--- Work request ---
I'd like the data below restated word for word, with the pictures left out.

--- Records for processing ---
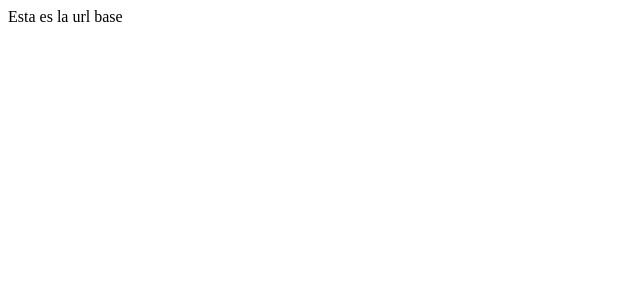
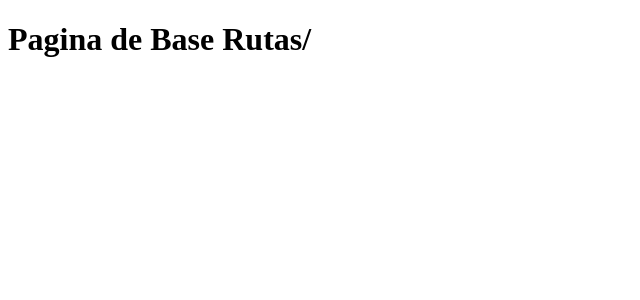
Before and after one commit to jackDestripador/RutasReact, a React (Create React App) app: page / in a window 1280 px wide. Shown: the top 300 px of the page, without its empty margins (0-640 px from the left). Built offline with nearby package versions, Linux system fonts and the light colour scheme.

Commit message:
Rutas en componentes
navegación en la url de componentes

```diff
--- a/src/App.jsx
+++ b/src/App.jsx
@@ -1,5 +1,6 @@
-
 import React from 'react';
+import Inicio from './components/inicio'
+import Base from './components/Base'
 import {
   BrowserRouter as Router,
   Switch,
@@ -11,12 +12,13 @@ function App() {
   return (
     <Router>
       <Switch>
+        <Route exact path="/">
+          <Base/>
+        </Route>
         <Route path="/inicio">
-          Estas en Inicio
+          <Inicio/>
         </Route>
-        <Route path="/">
-          Esta es la url base
-        </Route>
+
       </Switch>
 
     </Router>
--- /dev/null
+++ b/src/components/Base.jsx
@@ -0,0 +1,14 @@
+import React from 'react';
+
+const Base = () => {
+  return (
+    <div>
+      <h1>Pagina de Base Rutas/ </h1>
+    </div>
+    );
+}
+
+export default Base;
+<div>
+  <h1>Pagina de Base Rutas/ </h1>
+</div>
--- /dev/null
+++ b/src/components/inicio.jsx
@@ -0,0 +1,10 @@
+import React from 'react';
+const Inicio = () => {
+  return (
+    <div>
+      <h1>Pagina de inicio</h1>
+    </div>
+    );
+}
+
+export default Inicio;
```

--- Output for this task ---
Before and after one commit to jackDestripador/RutasReact, a React (Create React App) app: page / in a window 1280 px wide. Shown: the top 300 px of the page, without its empty margins (0-640 px from the left). Built offline with nearby package versions, Linux system fonts and the light colour scheme.

Commit message:
Rutas en componentes
navegación en la url de componentes

```diff
--- a/src/App.jsx
+++ b/src/App.jsx
@@ -1,5 +1,6 @@
-
 import React from 'react';
+import Inicio from './components/inicio'
+import Base from './components/Base'
 import {
   BrowserRouter as Router,
   Switch,
@@ -11,12 +12,13 @@ function App() {
   return (
     <Router>
       <Switch>
+        <Route exact path="/">
+          <Base/>
+        </Route>
         <Route path="/inicio">
-          Estas en Inicio
+          <Inicio/>
         </Route>
-        <Route path="/">
-          Esta es la url base
-        </Route>
+
       </Switch>
 
     </Router>
--- /dev/null
+++ b/src/components/Base.jsx
@@ -0,0 +1,14 @@
+import React from 'react';
+
+const Base = () => {
+  return (
+    <div>
+      <h1>Pagina de Base Rutas/ </h1>
+    </div>
+    );
+}
+
+export default Base;
+<div>
+  <h1>Pagina de Base Rutas/ </h1>
+</div>
--- /dev/null
+++ b/src/components/inicio.jsx
@@ -0,0 +1,10 @@
+import React from 'react';
+const Inicio = () => {
+  return (
+    <div>
+      <h1>Pagina de inicio</h1>
+    </div>
+    );
+}
+
+export default Inicio;
```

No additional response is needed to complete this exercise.